> [Brief] Please output the listing that follows exactly, but keep all images out.

> [Data for review]
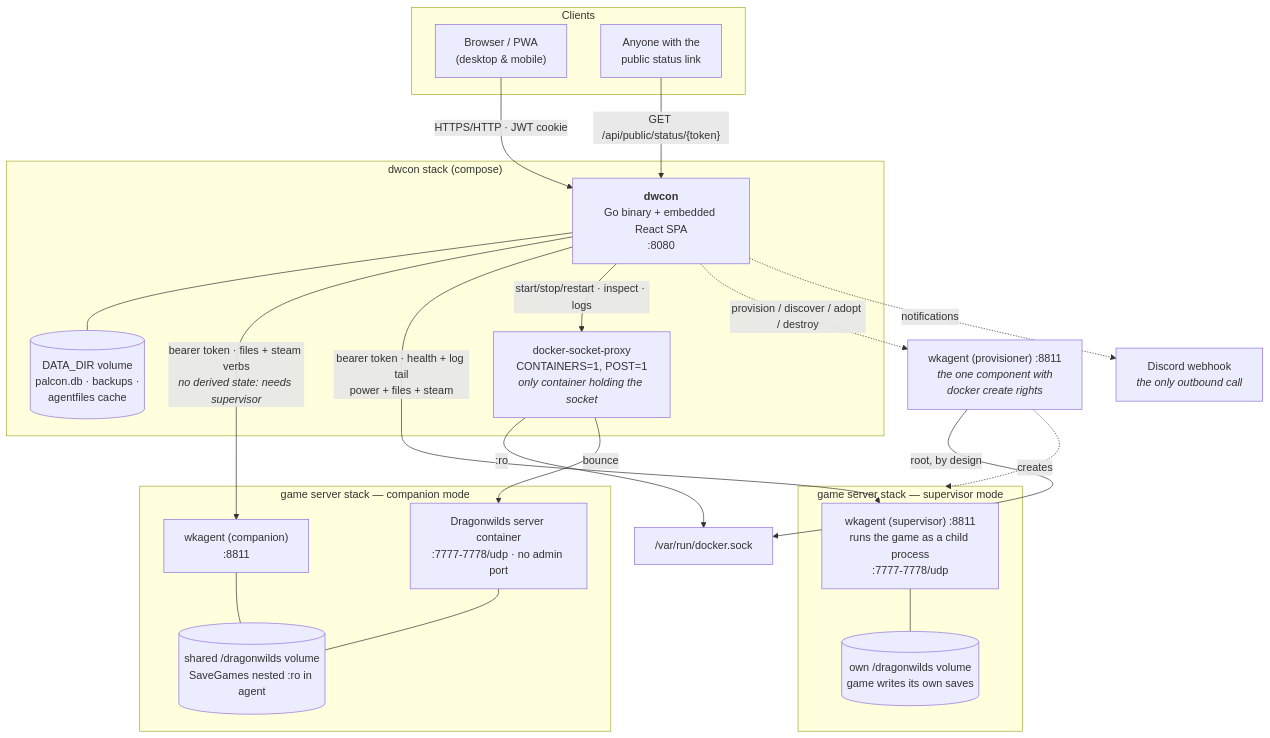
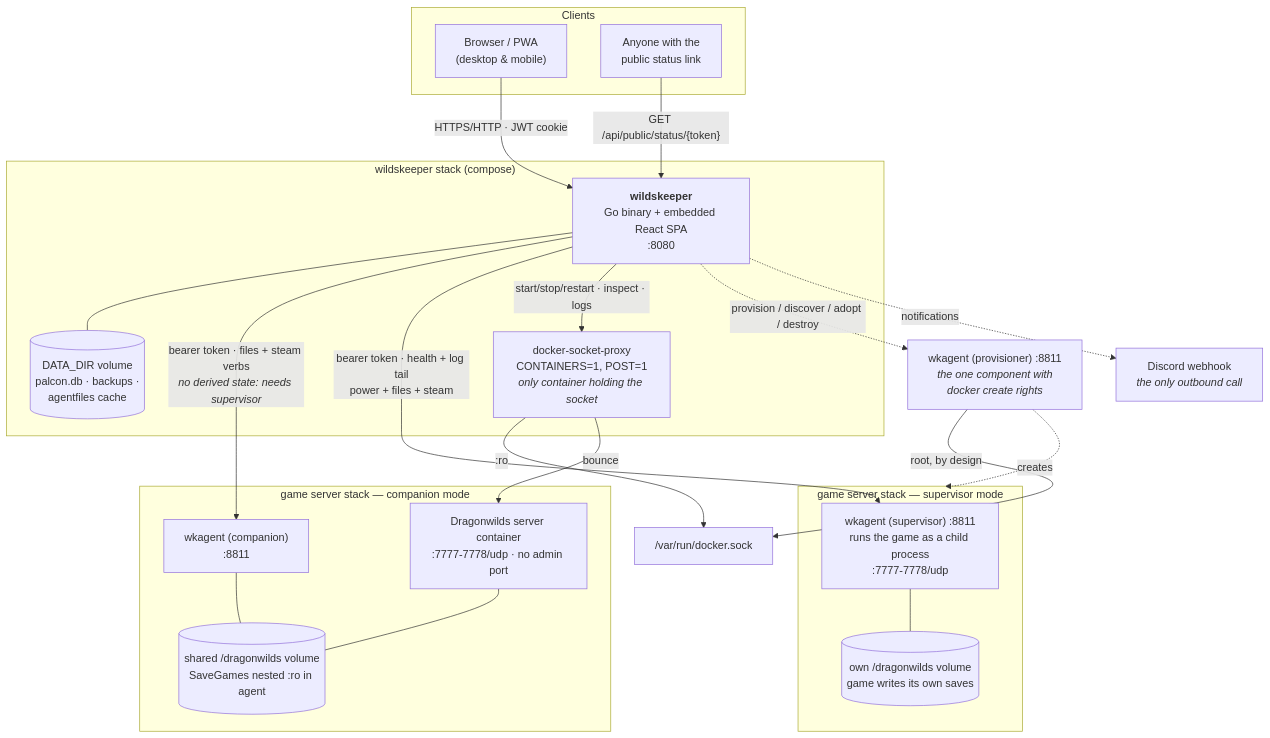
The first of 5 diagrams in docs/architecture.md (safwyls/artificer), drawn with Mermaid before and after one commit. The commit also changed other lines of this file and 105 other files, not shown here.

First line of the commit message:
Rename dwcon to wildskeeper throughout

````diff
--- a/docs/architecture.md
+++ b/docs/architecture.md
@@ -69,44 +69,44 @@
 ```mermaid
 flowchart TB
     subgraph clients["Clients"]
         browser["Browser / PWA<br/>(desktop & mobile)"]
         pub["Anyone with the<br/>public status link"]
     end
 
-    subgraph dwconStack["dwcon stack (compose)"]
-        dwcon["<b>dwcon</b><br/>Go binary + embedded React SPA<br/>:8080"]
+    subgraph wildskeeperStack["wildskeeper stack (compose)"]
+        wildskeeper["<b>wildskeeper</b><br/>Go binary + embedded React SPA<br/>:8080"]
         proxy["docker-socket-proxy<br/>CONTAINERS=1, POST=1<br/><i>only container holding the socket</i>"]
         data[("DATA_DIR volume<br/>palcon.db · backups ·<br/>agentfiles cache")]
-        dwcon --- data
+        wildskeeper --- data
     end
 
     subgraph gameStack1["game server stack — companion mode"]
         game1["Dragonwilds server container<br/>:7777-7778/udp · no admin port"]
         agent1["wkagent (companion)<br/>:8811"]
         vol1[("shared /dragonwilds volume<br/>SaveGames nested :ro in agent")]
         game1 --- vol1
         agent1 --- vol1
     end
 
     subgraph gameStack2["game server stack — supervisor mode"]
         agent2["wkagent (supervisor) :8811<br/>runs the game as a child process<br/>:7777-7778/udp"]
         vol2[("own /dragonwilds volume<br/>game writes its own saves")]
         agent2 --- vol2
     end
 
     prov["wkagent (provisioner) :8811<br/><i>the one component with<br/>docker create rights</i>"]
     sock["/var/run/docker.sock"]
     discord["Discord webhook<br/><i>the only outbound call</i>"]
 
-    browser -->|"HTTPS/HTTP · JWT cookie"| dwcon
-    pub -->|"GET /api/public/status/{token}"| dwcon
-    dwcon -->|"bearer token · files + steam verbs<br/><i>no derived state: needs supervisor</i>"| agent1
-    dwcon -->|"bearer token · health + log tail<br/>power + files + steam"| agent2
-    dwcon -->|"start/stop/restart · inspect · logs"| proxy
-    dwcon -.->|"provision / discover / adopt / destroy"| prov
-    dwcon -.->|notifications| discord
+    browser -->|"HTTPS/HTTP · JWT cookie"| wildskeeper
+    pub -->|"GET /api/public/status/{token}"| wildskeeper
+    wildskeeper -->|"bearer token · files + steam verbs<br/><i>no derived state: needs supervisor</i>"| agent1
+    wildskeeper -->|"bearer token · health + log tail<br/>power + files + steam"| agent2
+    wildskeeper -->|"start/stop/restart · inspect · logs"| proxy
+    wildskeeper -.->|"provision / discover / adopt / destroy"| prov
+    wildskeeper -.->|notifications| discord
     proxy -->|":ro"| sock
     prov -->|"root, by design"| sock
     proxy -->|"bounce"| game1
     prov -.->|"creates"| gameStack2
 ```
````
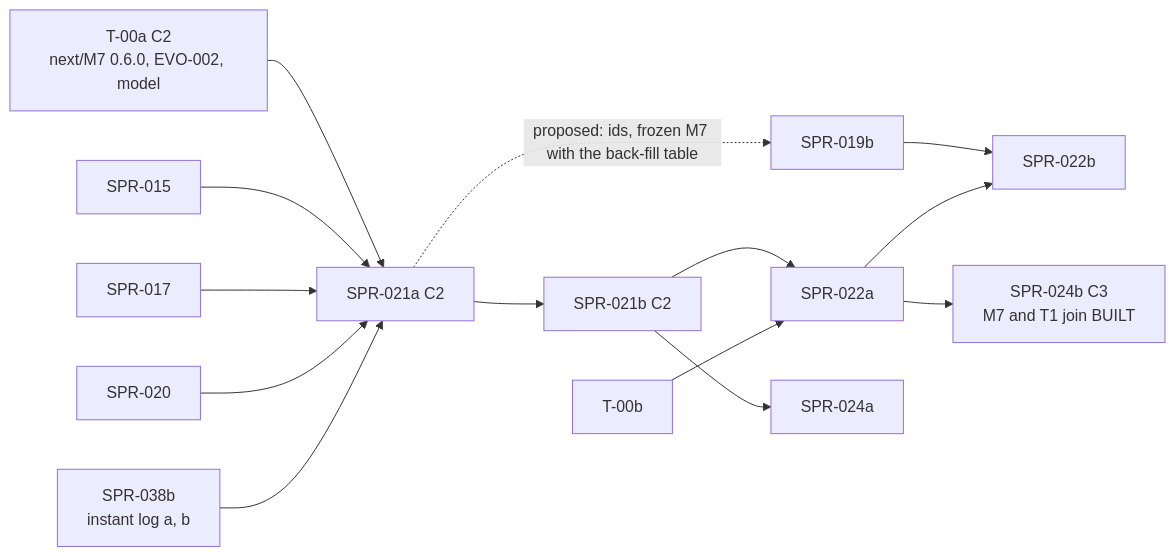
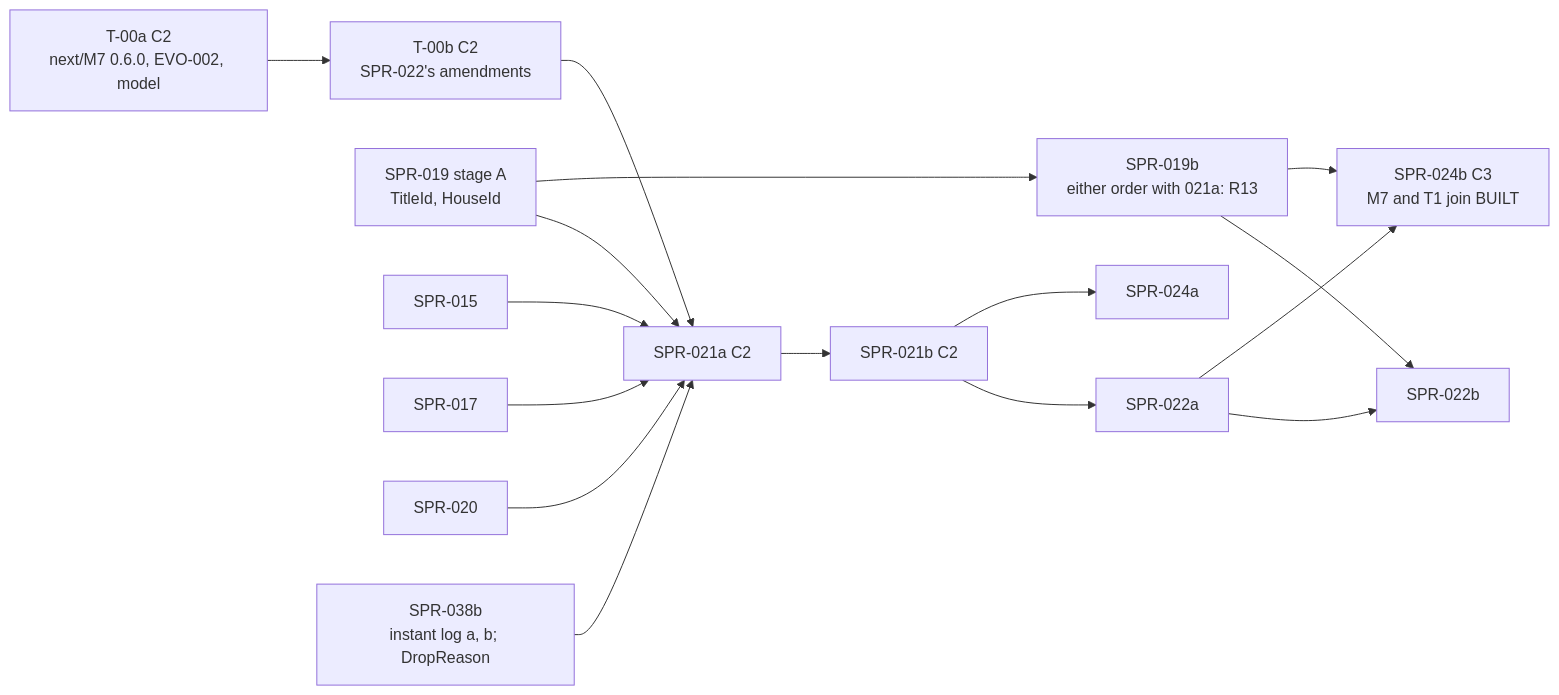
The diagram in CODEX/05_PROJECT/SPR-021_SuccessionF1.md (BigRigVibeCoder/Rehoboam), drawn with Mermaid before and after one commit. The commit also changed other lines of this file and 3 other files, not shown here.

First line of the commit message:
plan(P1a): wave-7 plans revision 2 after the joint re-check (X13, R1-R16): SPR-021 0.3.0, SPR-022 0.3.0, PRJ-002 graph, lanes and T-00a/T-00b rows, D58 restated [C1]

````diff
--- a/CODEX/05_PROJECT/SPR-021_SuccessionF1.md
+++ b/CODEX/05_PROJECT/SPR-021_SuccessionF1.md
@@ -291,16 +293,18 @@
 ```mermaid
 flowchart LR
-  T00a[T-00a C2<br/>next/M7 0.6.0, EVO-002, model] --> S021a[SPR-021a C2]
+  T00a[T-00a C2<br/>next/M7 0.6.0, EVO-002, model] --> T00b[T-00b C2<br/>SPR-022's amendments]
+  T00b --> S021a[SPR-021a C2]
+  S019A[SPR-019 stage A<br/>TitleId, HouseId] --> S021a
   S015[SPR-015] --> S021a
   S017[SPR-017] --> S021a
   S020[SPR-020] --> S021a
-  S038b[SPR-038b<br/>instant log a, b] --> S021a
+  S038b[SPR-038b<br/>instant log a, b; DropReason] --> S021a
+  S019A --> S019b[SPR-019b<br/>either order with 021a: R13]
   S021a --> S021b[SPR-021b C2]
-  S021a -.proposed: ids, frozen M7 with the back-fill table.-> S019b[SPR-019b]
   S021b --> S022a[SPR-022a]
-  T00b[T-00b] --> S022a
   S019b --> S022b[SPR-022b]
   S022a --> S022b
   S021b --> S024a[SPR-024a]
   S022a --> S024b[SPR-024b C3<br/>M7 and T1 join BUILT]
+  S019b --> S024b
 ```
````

> [Expected answer]
The first of 5 diagrams in docs/architecture.md (safwyls/artificer), drawn with Mermaid before and after one commit. The commit also changed other lines of this file and 105 other files, not shown here.

First line of the commit message:
Rename dwcon to wildskeeper throughout

````diff
--- a/docs/architecture.md
+++ b/docs/architecture.md
@@ -69,44 +69,44 @@
 ```mermaid
 flowchart TB
     subgraph clients["Clients"]
         browser["Browser / PWA<br/>(desktop & mobile)"]
         pub["Anyone with the<br/>public status link"]
     end
 
-    subgraph dwconStack["dwcon stack (compose)"]
-        dwcon["<b>dwcon</b><br/>Go binary + embedded React SPA<br/>:8080"]
+    subgraph wildskeeperStack["wildskeeper stack (compose)"]
+        wildskeeper["<b>wildskeeper</b><br/>Go binary + embedded React SPA<br/>:8080"]
         proxy["docker-socket-proxy<br/>CONTAINERS=1, POST=1<br/><i>only container holding the socket</i>"]
         data[("DATA_DIR volume<br/>palcon.db · backups ·<br/>agentfiles cache")]
-        dwcon --- data
+        wildskeeper --- data
     end
 
     subgraph gameStack1["game server stack — companion mode"]
         game1["Dragonwilds server container<br/>:7777-7778/udp · no admin port"]
         agent1["wkagent (companion)<br/>:8811"]
         vol1[("shared /dragonwilds volume<br/>SaveGames nested :ro in agent")]
         game1 --- vol1
         agent1 --- vol1
     end
 
     subgraph gameStack2["game server stack — supervisor mode"]
         agent2["wkagent (supervisor) :8811<br/>runs the game as a child process<br/>:7777-7778/udp"]
         vol2[("own /dragonwilds volume<br/>game writes its own saves")]
         agent2 --- vol2
     end
 
     prov["wkagent (provisioner) :8811<br/><i>the one component with<br/>docker create rights</i>"]
     sock["/var/run/docker.sock"]
     discord["Discord webhook<br/><i>the only outbound call</i>"]
 
-    browser -->|"HTTPS/HTTP · JWT cookie"| dwcon
-    pub -->|"GET /api/public/status/{token}"| dwcon
-    dwcon -->|"bearer token · files + steam verbs<br/><i>no derived state: needs supervisor</i>"| agent1
-    dwcon -->|"bearer token · health + log tail<br/>power + files + steam"| agent2
-    dwcon -->|"start/stop/restart · inspect · logs"| proxy
-    dwcon -.->|"provision / discover / adopt / destroy"| prov
-    dwcon -.->|notifications| discord
+    browser -->|"HTTPS/HTTP · JWT cookie"| wildskeeper
+    pub -->|"GET /api/public/status/{token}"| wildskeeper
+    wildskeeper -->|"bearer token · files + steam verbs<br/><i>no derived state: needs supervisor</i>"| agent1
+    wildskeeper -->|"bearer token · health + log tail<br/>power + files + steam"| agent2
+    wildskeeper -->|"start/stop/restart · inspect · logs"| proxy
+    wildskeeper -.->|"provision / discover / adopt / destroy"| prov
+    wildskeeper -.->|notifications| discord
     proxy -->|":ro"| sock
     prov -->|"root, by design"| sock
     proxy -->|"bounce"| game1
     prov -.->|"creates"| gameStack2
 ```
````
The diagram in CODEX/05_PROJECT/SPR-021_SuccessionF1.md (BigRigVibeCoder/Rehoboam), drawn with Mermaid before and after one commit. The commit also changed other lines of this file and 3 other files, not shown here.

First line of the commit message:
plan(P1a): wave-7 plans revision 2 after the joint re-check (X13, R1-R16): SPR-021 0.3.0, SPR-022 0.3.0, PRJ-002 graph, lanes and T-00a/T-00b rows, D58 restated [C1]

````diff
--- a/CODEX/05_PROJECT/SPR-021_SuccessionF1.md
+++ b/CODEX/05_PROJECT/SPR-021_SuccessionF1.md
@@ -291,16 +293,18 @@
 ```mermaid
 flowchart LR
-  T00a[T-00a C2<br/>next/M7 0.6.0, EVO-002, model] --> S021a[SPR-021a C2]
+  T00a[T-00a C2<br/>next/M7 0.6.0, EVO-002, model] --> T00b[T-00b C2<br/>SPR-022's amendments]
+  T00b --> S021a[SPR-021a C2]
+  S019A[SPR-019 stage A<br/>TitleId, HouseId] --> S021a
   S015[SPR-015] --> S021a
   S017[SPR-017] --> S021a
   S020[SPR-020] --> S021a
-  S038b[SPR-038b<br/>instant log a, b] --> S021a
+  S038b[SPR-038b<br/>instant log a, b; DropReason] --> S021a
+  S019A --> S019b[SPR-019b<br/>either order with 021a: R13]
   S021a --> S021b[SPR-021b C2]
-  S021a -.proposed: ids, frozen M7 with the back-fill table.-> S019b[SPR-019b]
   S021b --> S022a[SPR-022a]
-  T00b[T-00b] --> S022a
   S019b --> S022b[SPR-022b]
   S022a --> S022b
   S021b --> S024a[SPR-024a]
   S022a --> S024b[SPR-024b C3<br/>M7 and T1 join BUILT]
+  S019b --> S024b
 ```
````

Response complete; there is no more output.